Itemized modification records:
==================================================
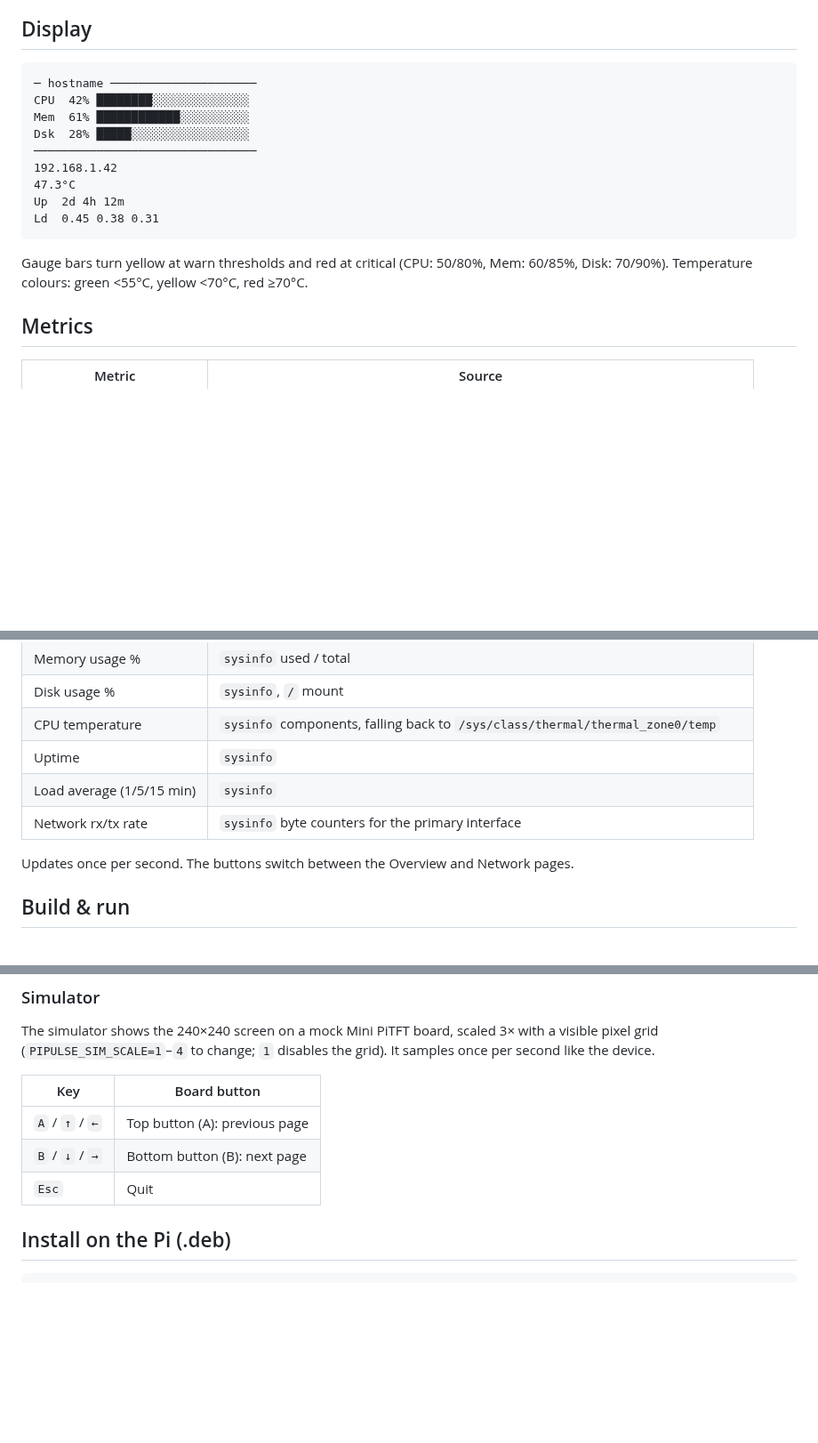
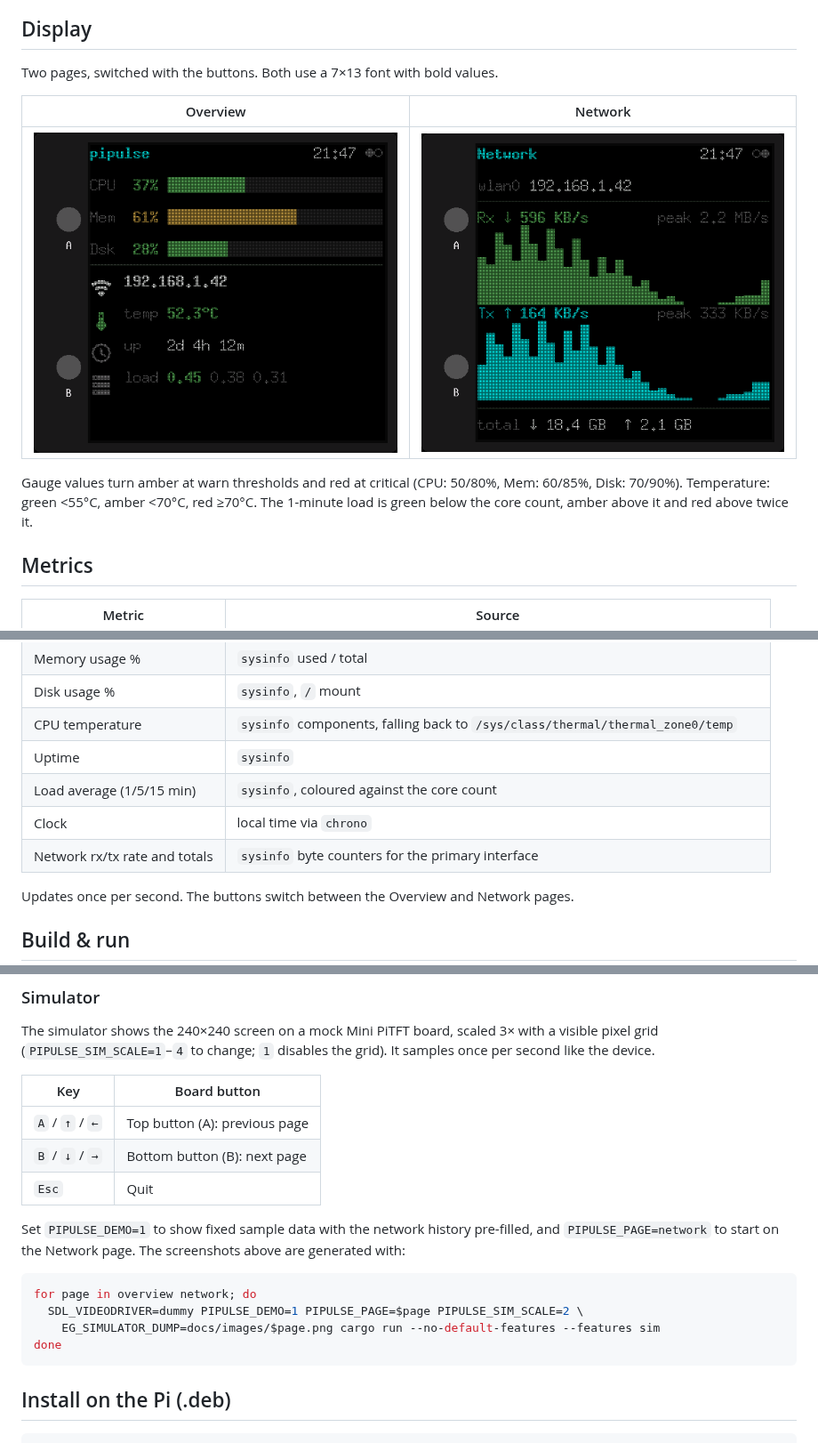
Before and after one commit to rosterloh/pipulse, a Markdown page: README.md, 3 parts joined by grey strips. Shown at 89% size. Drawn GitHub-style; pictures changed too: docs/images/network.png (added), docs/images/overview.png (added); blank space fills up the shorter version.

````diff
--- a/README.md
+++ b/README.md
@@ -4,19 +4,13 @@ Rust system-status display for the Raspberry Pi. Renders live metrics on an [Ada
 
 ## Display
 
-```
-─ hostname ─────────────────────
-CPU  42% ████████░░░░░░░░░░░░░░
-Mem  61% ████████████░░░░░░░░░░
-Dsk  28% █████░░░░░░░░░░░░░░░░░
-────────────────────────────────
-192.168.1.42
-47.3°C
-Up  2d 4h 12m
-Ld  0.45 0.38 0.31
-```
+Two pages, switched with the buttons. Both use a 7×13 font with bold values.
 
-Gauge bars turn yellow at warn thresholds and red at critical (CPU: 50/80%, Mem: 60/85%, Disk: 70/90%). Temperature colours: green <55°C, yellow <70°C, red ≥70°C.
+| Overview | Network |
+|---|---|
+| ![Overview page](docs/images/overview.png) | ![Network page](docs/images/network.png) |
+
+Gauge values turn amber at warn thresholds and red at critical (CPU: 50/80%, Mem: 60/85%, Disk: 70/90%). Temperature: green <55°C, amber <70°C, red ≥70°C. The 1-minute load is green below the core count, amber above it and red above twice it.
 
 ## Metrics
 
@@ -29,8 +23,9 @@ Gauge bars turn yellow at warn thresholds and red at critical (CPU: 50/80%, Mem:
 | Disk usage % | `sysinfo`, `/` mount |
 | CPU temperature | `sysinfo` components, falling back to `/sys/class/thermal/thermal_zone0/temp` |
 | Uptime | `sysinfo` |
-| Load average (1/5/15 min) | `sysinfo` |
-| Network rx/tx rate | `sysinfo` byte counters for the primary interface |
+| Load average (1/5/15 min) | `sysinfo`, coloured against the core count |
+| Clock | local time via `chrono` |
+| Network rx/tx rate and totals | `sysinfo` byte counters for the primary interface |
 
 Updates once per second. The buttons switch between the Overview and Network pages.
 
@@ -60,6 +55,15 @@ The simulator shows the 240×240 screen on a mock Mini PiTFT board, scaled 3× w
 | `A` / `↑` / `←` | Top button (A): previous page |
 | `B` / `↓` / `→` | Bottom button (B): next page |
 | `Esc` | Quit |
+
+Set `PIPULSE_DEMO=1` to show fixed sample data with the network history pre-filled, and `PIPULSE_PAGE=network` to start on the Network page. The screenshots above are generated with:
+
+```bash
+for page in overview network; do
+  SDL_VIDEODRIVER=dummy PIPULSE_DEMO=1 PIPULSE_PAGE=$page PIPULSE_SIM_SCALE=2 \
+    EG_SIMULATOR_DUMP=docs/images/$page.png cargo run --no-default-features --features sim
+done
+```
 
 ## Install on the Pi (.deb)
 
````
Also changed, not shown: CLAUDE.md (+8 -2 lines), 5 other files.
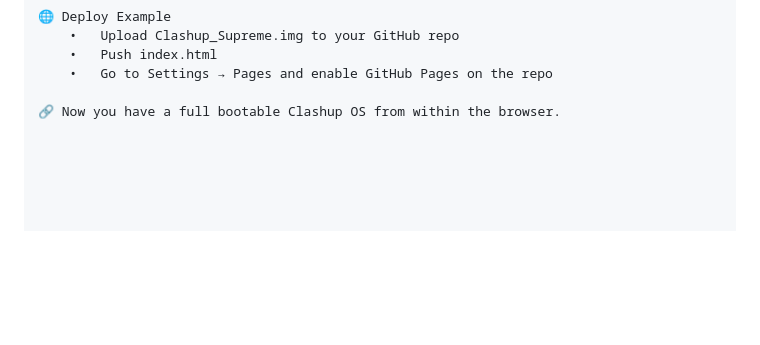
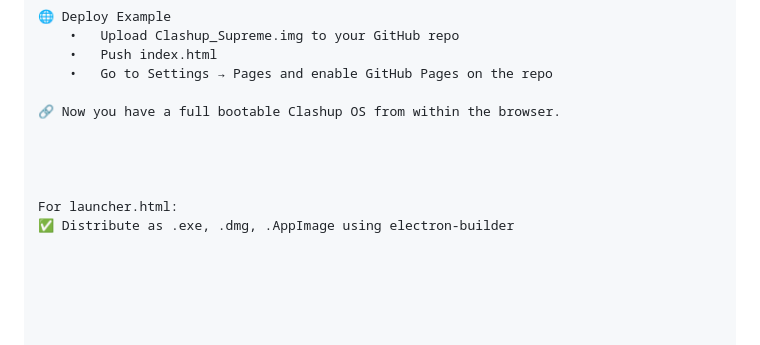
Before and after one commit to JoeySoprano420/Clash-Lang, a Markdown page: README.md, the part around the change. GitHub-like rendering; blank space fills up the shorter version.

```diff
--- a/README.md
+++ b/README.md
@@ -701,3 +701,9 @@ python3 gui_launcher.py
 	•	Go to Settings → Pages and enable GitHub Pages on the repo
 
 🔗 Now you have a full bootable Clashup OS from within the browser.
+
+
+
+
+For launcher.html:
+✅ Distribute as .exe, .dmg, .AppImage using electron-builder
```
==================================================
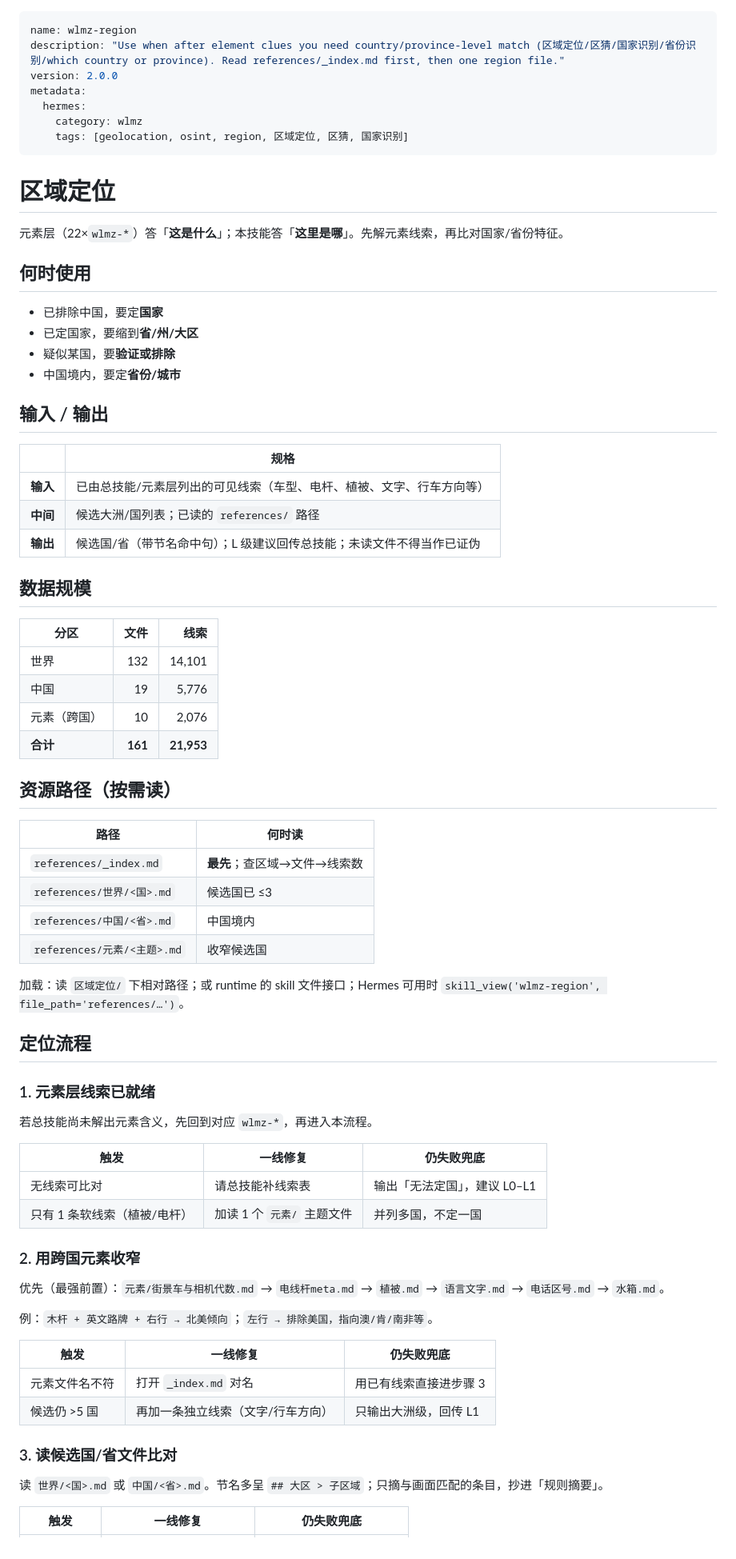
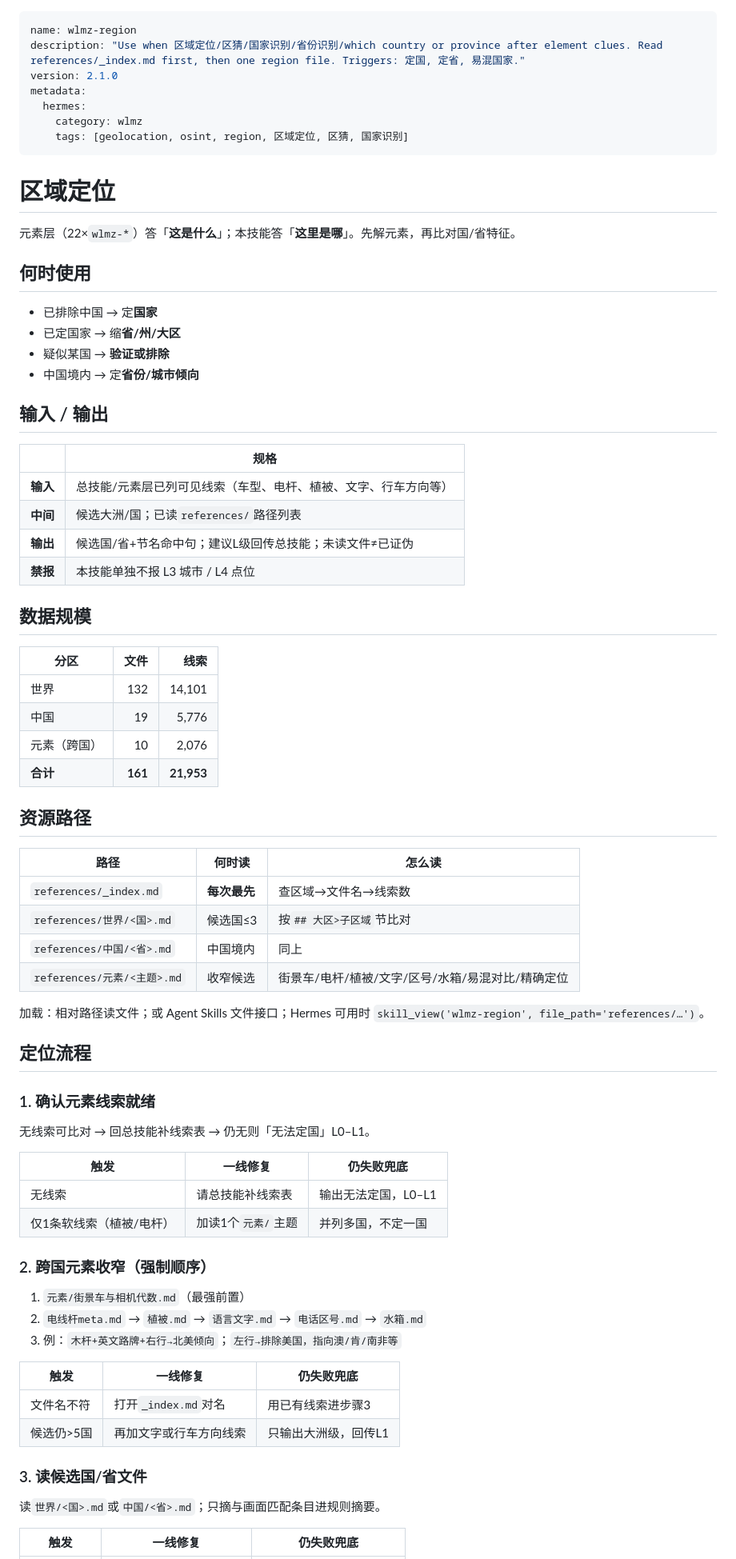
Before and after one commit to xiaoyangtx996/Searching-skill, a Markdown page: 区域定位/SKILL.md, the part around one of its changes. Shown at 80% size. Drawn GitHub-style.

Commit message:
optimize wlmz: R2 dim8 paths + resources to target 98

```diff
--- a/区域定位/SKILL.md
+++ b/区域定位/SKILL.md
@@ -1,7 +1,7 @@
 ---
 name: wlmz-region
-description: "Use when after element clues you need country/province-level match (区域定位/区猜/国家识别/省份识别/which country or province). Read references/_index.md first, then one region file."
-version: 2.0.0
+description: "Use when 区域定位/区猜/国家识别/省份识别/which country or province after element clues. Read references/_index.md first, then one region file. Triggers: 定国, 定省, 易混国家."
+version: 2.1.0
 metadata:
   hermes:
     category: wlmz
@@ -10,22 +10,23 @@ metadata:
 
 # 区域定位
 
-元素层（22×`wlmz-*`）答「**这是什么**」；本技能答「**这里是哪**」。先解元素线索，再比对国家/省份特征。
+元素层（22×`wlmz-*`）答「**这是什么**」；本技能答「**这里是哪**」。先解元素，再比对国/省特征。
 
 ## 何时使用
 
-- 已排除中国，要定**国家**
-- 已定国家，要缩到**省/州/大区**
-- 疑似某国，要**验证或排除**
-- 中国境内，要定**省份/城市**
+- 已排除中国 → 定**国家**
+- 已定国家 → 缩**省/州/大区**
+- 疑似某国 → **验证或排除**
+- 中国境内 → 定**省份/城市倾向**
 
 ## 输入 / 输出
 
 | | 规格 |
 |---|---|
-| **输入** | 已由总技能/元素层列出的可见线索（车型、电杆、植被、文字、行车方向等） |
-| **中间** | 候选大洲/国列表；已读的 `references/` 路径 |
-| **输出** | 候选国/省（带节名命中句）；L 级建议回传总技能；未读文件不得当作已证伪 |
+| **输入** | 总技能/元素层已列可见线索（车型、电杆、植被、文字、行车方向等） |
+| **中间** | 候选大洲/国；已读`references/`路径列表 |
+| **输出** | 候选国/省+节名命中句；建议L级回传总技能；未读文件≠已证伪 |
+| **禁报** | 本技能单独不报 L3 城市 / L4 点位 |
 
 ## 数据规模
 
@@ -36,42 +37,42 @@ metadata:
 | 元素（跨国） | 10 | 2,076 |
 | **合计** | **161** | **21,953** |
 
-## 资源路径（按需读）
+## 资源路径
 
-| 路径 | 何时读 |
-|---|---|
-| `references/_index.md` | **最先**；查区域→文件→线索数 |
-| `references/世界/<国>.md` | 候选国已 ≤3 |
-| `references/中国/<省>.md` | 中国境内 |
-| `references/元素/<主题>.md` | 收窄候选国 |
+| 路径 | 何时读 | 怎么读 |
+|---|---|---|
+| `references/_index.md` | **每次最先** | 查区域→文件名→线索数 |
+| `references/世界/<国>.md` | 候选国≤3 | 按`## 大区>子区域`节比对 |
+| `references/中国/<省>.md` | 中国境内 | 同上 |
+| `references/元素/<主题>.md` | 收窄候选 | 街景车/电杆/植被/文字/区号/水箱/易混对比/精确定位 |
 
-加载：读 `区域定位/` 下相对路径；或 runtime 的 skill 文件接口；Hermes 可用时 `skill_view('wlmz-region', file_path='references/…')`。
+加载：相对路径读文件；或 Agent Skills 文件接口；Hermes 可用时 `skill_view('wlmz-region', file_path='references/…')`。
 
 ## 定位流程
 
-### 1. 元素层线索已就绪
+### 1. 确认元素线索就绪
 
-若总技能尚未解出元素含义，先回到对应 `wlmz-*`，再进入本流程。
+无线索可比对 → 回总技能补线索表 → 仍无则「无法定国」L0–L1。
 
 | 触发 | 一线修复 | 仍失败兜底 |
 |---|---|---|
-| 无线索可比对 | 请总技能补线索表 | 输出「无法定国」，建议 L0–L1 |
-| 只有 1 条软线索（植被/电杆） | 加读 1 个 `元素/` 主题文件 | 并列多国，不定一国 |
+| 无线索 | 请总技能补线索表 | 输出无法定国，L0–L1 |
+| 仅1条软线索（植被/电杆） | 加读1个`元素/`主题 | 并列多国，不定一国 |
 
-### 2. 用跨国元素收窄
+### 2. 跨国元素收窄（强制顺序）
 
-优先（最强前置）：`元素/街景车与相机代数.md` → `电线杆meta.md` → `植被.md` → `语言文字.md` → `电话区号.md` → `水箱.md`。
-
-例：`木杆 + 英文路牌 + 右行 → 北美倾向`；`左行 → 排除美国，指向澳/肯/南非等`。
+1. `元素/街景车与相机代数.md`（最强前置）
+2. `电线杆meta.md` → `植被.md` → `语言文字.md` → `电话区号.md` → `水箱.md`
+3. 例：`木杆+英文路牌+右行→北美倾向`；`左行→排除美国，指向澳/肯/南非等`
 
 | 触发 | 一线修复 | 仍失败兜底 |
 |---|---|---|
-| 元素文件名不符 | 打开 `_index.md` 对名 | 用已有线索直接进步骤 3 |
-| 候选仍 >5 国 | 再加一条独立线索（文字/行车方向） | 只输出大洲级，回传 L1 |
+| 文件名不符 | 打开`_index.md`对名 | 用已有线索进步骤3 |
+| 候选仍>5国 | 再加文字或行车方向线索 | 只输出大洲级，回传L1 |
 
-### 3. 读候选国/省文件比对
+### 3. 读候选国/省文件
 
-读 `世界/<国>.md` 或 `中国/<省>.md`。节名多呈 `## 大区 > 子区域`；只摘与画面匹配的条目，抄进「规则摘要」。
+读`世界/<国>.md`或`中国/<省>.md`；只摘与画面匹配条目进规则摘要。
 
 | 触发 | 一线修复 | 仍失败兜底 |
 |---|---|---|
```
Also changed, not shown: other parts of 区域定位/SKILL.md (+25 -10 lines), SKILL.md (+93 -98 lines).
==================================================
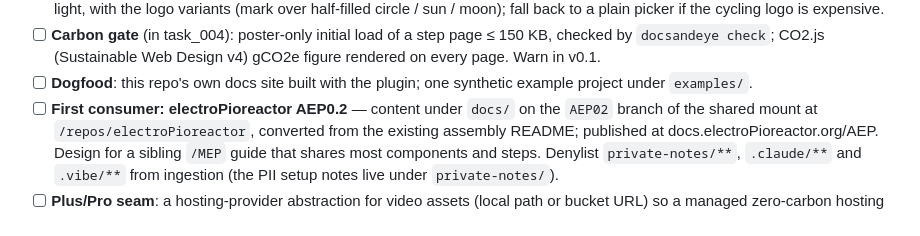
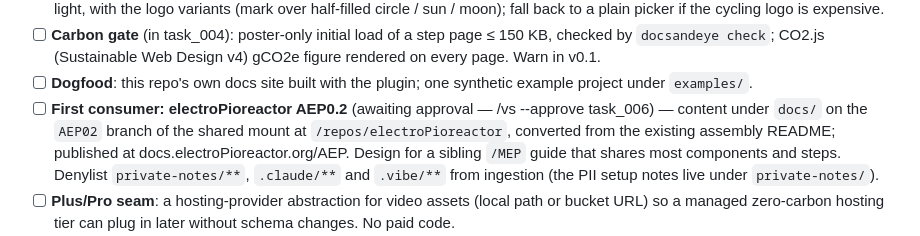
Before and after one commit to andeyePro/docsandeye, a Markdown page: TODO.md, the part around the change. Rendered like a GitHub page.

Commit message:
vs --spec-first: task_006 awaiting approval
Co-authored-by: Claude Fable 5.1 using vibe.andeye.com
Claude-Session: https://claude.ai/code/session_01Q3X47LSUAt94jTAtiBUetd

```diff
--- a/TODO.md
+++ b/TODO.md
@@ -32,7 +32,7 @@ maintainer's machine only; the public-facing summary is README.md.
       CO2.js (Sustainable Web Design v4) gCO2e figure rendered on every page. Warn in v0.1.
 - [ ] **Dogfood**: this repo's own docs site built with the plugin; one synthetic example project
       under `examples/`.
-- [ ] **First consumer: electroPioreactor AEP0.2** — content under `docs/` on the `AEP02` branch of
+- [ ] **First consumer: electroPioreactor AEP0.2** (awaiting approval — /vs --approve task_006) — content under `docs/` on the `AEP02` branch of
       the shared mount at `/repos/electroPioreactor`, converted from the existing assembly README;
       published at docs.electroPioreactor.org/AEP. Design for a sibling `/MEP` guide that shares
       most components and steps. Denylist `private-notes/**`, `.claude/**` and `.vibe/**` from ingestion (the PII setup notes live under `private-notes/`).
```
==================================================
TASK DIRECTIONS: Give the number of lines in the records that hold the word "中国境内", with no other words.

TASK SOLUTION: 4